PROBLEM DETAILS: Return all the lines below in which the string "owncloud" appears.

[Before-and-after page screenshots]

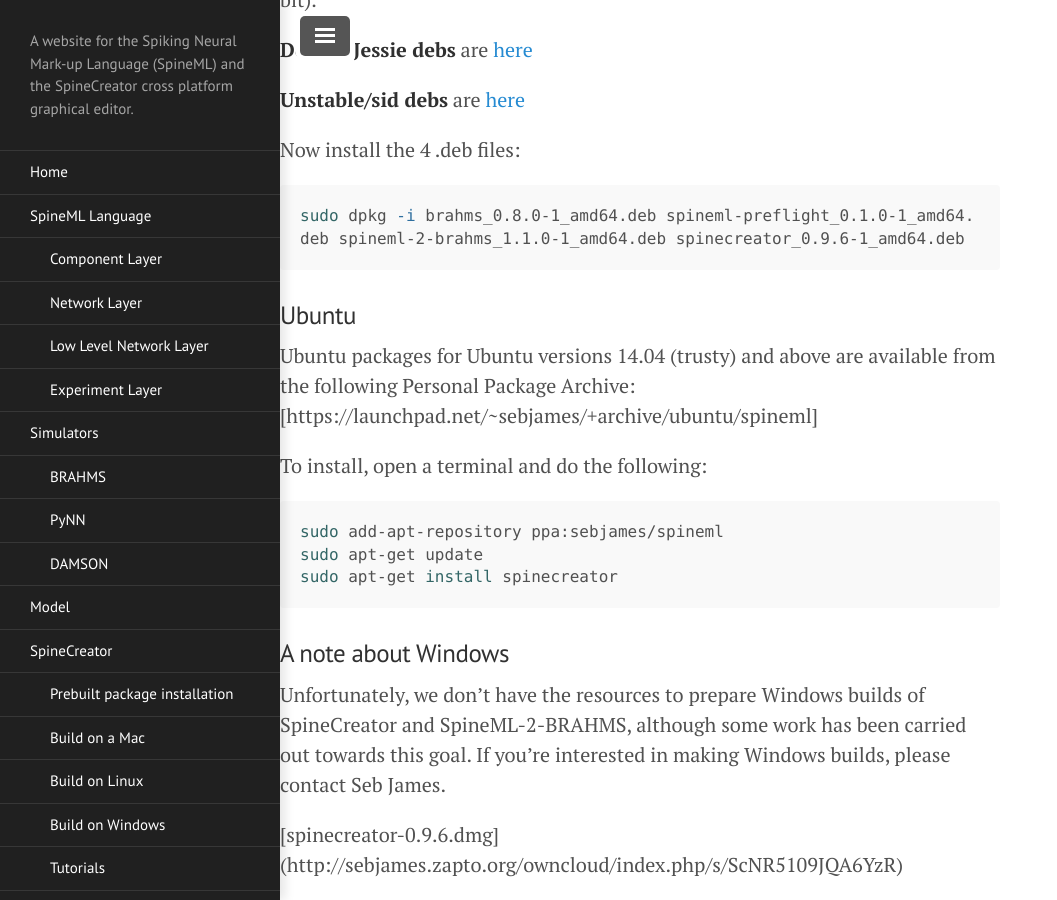
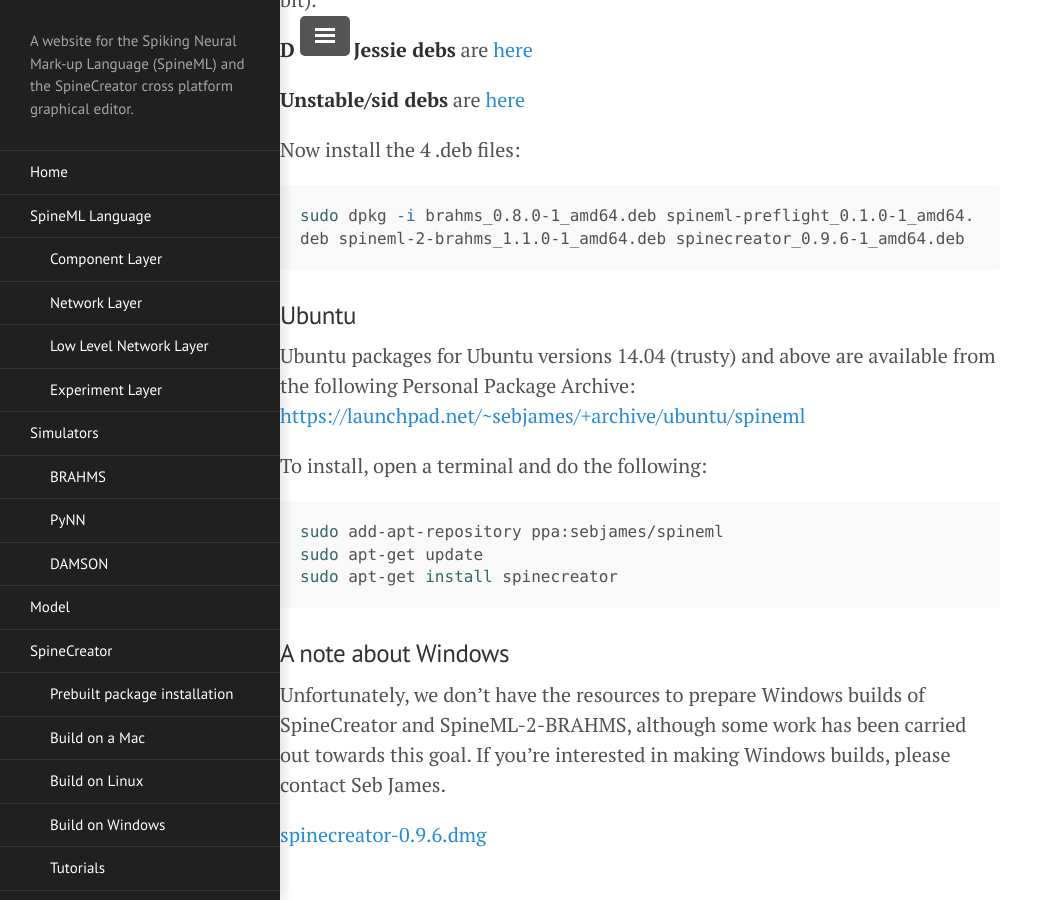
Before and after one commit to SpineML/spineml.github.io, a Jekyll site: the page built from spinecreator/download/index.md, in a window 1280 px wide and 900 px high, scrolled down 630 px. Shown: the whole window, without its empty margins (0-1057 px from the left). Built offline with Jekyll 4.4.1, drawn with Linux system fonts in a browser that asks for light colours; nearby versions of some CDN libraries; library files that are not in the unit come from our copies; some of the changed lines change nothing that is shown.

Commit message:
Update index.md

```diff
--- a/spinecreator/download/index.md
+++ b/spinecreator/download/index.md
@@ -30,7 +30,7 @@
 
 ### Ubuntu
 
-Ubuntu packages for Ubuntu versions 14.04 (trusty) and above are available from the following Personal Package Archive: [https://launchpad.net/~sebjames/+archive/ubuntu/spineml]
+Ubuntu packages for Ubuntu versions 14.04 (trusty) and above are available from the following Personal Package Archive: [https://launchpad.net/~sebjames/+archive/ubuntu/spineml](https://launchpad.net/~sebjames/+archive/ubuntu/spineml)
 
 To install, open a terminal and do the following:
 
@@ -44,4 +44,4 @@
 
 Unfortunately, we don't have the resources to prepare Windows builds of SpineCreator and SpineML-2-BRAHMS, although some work has been carried out towards this goal. If you're interested in making Windows builds, please contact Seb James.
 
-  [spinecreator-0.9.6.dmg] (http://sebjames.zapto.org/owncloud/index.php/s/ScNR5109JQA6YzR)
+  [spinecreator-0.9.6.dmg](http://sebjames.zapto.org/owncloud/index.php/s/ScNR5109JQA6YzR)
```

EXERCISE OUTPUT:
-  [spinecreator-0.9.6.dmg] (http://sebjames.zapto.org/owncloud/index.php/s/ScNR5109JQA6YzR)
+  [spinecreator-0.9.6.dmg](http://sebjames.zapto.org/owncloud/index.php/s/ScNR5109JQA6YzR)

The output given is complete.